EXERCISE DIRECTIONS:
Scan the data. Collect each line that contains the word "PremiumGenerator".

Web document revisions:

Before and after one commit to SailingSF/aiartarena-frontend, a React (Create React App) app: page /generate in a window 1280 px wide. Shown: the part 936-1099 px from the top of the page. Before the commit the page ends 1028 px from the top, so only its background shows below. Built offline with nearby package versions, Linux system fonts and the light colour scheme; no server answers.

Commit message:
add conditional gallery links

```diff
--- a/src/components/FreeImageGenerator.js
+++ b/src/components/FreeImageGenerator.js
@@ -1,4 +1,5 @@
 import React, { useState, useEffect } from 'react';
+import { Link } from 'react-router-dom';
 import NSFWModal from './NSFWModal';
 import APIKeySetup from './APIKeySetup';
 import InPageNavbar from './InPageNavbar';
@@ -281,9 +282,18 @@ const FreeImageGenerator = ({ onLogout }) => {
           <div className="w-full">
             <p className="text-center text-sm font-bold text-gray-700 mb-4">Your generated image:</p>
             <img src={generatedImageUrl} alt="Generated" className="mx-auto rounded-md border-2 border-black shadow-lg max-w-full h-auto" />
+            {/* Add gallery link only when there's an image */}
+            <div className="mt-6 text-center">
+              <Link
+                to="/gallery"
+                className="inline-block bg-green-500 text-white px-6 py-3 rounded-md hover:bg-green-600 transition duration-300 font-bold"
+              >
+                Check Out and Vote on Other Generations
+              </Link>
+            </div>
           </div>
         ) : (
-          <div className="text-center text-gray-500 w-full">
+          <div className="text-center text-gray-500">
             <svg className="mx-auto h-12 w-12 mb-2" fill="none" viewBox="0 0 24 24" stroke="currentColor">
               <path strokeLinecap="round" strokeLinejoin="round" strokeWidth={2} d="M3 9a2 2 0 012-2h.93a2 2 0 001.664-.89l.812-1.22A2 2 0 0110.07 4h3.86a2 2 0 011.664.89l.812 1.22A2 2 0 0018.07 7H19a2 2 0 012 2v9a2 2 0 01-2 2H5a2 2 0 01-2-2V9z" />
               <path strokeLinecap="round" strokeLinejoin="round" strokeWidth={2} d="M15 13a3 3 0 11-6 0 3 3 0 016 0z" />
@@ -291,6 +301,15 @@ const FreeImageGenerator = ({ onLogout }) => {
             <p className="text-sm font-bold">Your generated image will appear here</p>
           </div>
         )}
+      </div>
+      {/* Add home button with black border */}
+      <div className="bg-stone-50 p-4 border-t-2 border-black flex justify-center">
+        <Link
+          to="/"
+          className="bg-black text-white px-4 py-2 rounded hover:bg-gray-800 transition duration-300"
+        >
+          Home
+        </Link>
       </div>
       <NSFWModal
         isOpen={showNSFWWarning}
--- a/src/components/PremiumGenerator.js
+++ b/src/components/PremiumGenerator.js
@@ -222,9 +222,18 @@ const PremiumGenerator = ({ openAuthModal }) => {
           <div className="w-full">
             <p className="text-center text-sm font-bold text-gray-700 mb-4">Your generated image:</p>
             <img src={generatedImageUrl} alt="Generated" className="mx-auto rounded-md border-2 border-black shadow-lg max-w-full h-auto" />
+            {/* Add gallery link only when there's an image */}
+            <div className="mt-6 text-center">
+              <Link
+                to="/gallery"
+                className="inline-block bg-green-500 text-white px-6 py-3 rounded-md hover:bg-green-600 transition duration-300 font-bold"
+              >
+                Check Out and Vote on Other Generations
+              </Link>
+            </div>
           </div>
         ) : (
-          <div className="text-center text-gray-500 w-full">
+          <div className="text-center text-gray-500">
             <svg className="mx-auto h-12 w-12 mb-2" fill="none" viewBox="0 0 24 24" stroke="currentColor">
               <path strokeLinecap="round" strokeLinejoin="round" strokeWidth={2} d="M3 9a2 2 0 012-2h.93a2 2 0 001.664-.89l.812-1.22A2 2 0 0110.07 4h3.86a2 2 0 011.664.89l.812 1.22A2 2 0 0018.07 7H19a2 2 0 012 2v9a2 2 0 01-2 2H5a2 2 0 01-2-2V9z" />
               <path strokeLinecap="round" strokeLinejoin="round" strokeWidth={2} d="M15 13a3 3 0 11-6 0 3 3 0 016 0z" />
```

FINISHED TASK:
--- a/src/components/PremiumGenerator.js
+++ b/src/components/PremiumGenerator.js
@@ -222,9 +222,18 @@ const PremiumGenerator = ({ openAuthModal }) => {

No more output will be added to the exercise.